START Data extract

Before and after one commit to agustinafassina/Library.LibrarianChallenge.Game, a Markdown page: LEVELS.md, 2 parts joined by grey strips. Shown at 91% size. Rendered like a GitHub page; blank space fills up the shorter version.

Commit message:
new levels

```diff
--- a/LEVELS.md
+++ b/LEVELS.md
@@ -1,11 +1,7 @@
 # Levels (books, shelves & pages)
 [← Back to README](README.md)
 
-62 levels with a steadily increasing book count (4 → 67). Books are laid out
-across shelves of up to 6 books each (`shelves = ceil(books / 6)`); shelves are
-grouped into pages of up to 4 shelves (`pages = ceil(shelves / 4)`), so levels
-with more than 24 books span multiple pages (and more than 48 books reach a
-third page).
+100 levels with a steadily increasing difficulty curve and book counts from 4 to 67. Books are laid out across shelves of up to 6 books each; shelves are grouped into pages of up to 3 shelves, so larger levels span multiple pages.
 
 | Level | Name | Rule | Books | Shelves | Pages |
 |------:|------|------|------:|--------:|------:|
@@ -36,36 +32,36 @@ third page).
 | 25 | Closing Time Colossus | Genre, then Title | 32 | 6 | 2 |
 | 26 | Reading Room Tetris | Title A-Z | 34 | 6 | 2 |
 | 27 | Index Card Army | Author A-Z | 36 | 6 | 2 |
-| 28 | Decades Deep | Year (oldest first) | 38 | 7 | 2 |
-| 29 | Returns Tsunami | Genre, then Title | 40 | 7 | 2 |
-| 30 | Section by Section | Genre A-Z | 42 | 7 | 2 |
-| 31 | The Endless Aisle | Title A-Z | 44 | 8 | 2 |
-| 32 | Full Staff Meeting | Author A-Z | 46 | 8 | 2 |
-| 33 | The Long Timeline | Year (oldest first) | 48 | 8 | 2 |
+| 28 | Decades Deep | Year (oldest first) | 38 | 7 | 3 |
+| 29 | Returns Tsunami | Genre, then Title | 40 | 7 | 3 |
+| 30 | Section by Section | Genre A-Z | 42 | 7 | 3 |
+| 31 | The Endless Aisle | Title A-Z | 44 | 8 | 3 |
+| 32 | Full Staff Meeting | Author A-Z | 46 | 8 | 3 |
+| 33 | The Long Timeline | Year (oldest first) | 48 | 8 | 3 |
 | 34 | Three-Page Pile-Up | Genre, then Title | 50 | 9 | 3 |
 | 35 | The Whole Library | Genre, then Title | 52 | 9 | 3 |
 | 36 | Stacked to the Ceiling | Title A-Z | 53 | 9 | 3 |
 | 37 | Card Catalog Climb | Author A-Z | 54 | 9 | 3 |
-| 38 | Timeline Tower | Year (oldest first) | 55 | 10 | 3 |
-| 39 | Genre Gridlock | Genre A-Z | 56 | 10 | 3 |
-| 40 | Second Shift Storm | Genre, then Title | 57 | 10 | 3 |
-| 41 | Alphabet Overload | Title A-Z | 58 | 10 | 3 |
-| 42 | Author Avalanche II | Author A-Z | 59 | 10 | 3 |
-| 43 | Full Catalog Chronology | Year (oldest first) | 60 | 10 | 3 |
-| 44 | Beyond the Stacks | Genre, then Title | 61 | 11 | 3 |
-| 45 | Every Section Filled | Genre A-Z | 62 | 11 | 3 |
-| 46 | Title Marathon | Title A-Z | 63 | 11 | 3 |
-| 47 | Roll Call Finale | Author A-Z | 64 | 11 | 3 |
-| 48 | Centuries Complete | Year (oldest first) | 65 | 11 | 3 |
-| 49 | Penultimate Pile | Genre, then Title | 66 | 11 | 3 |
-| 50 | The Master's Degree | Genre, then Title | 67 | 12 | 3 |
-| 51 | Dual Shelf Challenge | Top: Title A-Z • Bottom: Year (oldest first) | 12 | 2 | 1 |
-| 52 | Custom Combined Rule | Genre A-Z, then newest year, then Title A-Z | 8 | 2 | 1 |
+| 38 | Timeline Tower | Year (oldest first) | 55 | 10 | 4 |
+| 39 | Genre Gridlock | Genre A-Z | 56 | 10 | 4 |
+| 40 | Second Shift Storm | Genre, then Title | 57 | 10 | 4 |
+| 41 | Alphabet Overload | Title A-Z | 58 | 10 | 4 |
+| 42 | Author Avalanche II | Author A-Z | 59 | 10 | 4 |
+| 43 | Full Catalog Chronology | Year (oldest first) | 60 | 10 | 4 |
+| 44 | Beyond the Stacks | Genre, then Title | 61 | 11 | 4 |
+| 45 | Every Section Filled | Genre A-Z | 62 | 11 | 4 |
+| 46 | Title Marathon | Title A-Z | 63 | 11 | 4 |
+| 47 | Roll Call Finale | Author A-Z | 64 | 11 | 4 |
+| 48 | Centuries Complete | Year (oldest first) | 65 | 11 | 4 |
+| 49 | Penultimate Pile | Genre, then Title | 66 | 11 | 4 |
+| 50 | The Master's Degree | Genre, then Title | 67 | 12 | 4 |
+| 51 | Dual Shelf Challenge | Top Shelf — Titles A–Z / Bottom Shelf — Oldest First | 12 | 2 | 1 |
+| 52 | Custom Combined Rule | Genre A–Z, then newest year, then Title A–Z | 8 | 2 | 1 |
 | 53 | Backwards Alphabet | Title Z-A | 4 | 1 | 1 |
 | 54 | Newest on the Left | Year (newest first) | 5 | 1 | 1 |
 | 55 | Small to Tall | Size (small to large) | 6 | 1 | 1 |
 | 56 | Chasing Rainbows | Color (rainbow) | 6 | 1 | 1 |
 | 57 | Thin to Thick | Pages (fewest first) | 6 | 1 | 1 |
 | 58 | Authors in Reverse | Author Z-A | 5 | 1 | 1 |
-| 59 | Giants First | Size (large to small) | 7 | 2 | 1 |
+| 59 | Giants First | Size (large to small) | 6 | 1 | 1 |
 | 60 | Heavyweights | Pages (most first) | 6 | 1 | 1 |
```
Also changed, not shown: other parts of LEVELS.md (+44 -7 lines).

END Data extract

Exercise >> Restating the data word for word is the whole task.

Exercise response >>
Before and after one commit to agustinafassina/Library.LibrarianChallenge.Game, a Markdown page: LEVELS.md, 2 parts joined by grey strips. Shown at 91% size. Rendered like a GitHub page; blank space fills up the shorter version.

Commit message:
new levels

```diff
--- a/LEVELS.md
+++ b/LEVELS.md
@@ -1,11 +1,7 @@
 # Levels (books, shelves & pages)
 [← Back to README](README.md)
 
-62 levels with a steadily increasing book count (4 → 67). Books are laid out
-across shelves of up to 6 books each (`shelves = ceil(books / 6)`); shelves are
-grouped into pages of up to 4 shelves (`pages = ceil(shelves / 4)`), so levels
-with more than 24 books span multiple pages (and more than 48 books reach a
-third page).
+100 levels with a steadily increasing difficulty curve and book counts from 4 to 67. Books are laid out across shelves of up to 6 books each; shelves are grouped into pages of up to 3 shelves, so larger levels span multiple pages.
 
 | Level | Name | Rule | Books | Shelves | Pages |
 |------:|------|------|------:|--------:|------:|
@@ -36,36 +32,36 @@ third page).
 | 25 | Closing Time Colossus | Genre, then Title | 32 | 6 | 2 |
 | 26 | Reading Room Tetris | Title A-Z | 34 | 6 | 2 |
 | 27 | Index Card Army | Author A-Z | 36 | 6 | 2 |
-| 28 | Decades Deep | Year (oldest first) | 38 | 7 | 2 |
-| 29 | Returns Tsunami | Genre, then Title | 40 | 7 | 2 |
-| 30 | Section by Section | Genre A-Z | 42 | 7 | 2 |
-| 31 | The Endless Aisle | Title A-Z | 44 | 8 | 2 |
-| 32 | Full Staff Meeting | Author A-Z | 46 | 8 | 2 |
-| 33 | The Long Timeline | Year (oldest first) | 48 | 8 | 2 |
+| 28 | Decades Deep | Year (oldest first) | 38 | 7 | 3 |
+| 29 | Returns Tsunami | Genre, then Title | 40 | 7 | 3 |
+| 30 | Section by Section | Genre A-Z | 42 | 7 | 3 |
+| 31 | The Endless Aisle | Title A-Z | 44 | 8 | 3 |
+| 32 | Full Staff Meeting | Author A-Z | 46 | 8 | 3 |
+| 33 | The Long Timeline | Year (oldest first) | 48 | 8 | 3 |
 | 34 | Three-Page Pile-Up | Genre, then Title | 50 | 9 | 3 |
 | 35 | The Whole Library | Genre, then Title | 52 | 9 | 3 |
 | 36 | Stacked to the Ceiling | Title A-Z | 53 | 9 | 3 |
 | 37 | Card Catalog Climb | Author A-Z | 54 | 9 | 3 |
-| 38 | Timeline Tower | Year (oldest first) | 55 | 10 | 3 |
-| 39 | Genre Gridlock | Genre A-Z | 56 | 10 | 3 |
-| 40 | Second Shift Storm | Genre, then Title | 57 | 10 | 3 |
-| 41 | Alphabet Overload | Title A-Z | 58 | 10 | 3 |
-| 42 | Author Avalanche II | Author A-Z | 59 | 10 | 3 |
-| 43 | Full Catalog Chronology | Year (oldest first) | 60 | 10 | 3 |
-| 44 | Beyond the Stacks | Genre, then Title | 61 | 11 | 3 |
-| 45 | Every Section Filled | Genre A-Z | 62 | 11 | 3 |
-| 46 | Title Marathon | Title A-Z | 63 | 11 | 3 |
-| 47 | Roll Call Finale | Author A-Z | 64 | 11 | 3 |
-| 48 | Centuries Complete | Year (oldest first) | 65 | 11 | 3 |
-| 49 | Penultimate Pile | Genre, then Title | 66 | 11 | 3 |
-| 50 | The Master's Degree | Genre, then Title | 67 | 12 | 3 |
-| 51 | Dual Shelf Challenge | Top: Title A-Z • Bottom: Year (oldest first) | 12 | 2 | 1 |
-| 52 | Custom Combined Rule | Genre A-Z, then newest year, then Title A-Z | 8 | 2 | 1 |
+| 38 | Timeline Tower | Year (oldest first) | 55 | 10 | 4 |
+| 39 | Genre Gridlock | Genre A-Z | 56 | 10 | 4 |
+| 40 | Second Shift Storm | Genre, then Title | 57 | 10 | 4 |
+| 41 | Alphabet Overload | Title A-Z | 58 | 10 | 4 |
+| 42 | Author Avalanche II | Author A-Z | 59 | 10 | 4 |
+| 43 | Full Catalog Chronology | Year (oldest first) | 60 | 10 | 4 |
+| 44 | Beyond the Stacks | Genre, then Title | 61 | 11 | 4 |
+| 45 | Every Section Filled | Genre A-Z | 62 | 11 | 4 |
+| 46 | Title Marathon | Title A-Z | 63 | 11 | 4 |
+| 47 | Roll Call Finale | Author A-Z | 64 | 11 | 4 |
+| 48 | Centuries Complete | Year (oldest first) | 65 | 11 | 4 |
+| 49 | Penultimate Pile | Genre, then Title | 66 | 11 | 4 |
+| 50 | The Master's Degree | Genre, then Title | 67 | 12 | 4 |
+| 51 | Dual Shelf Challenge | Top Shelf — Titles A–Z / Bottom Shelf — Oldest First | 12 | 2 | 1 |
+| 52 | Custom Combined Rule | Genre A–Z, then newest year, then Title A–Z | 8 | 2 | 1 |
 | 53 | Backwards Alphabet | Title Z-A | 4 | 1 | 1 |
 | 54 | Newest on the Left | Year (newest first) | 5 | 1 | 1 |
 | 55 | Small to Tall | Size (small to large) | 6 | 1 | 1 |
 | 56 | Chasing Rainbows | Color (rainbow) | 6 | 1 | 1 |
 | 57 | Thin to Thick | Pages (fewest first) | 6 | 1 | 1 |
 | 58 | Authors in Reverse | Author Z-A | 5 | 1 | 1 |
-| 59 | Giants First | Size (large to small) | 7 | 2 | 1 |
+| 59 | Giants First | Size (large to small) | 6 | 1 | 1 |
 | 60 | Heavyweights | Pages (most first) | 6 | 1 | 1 |
```
Also changed, not shown: other parts of LEVELS.md (+44 -7 lines).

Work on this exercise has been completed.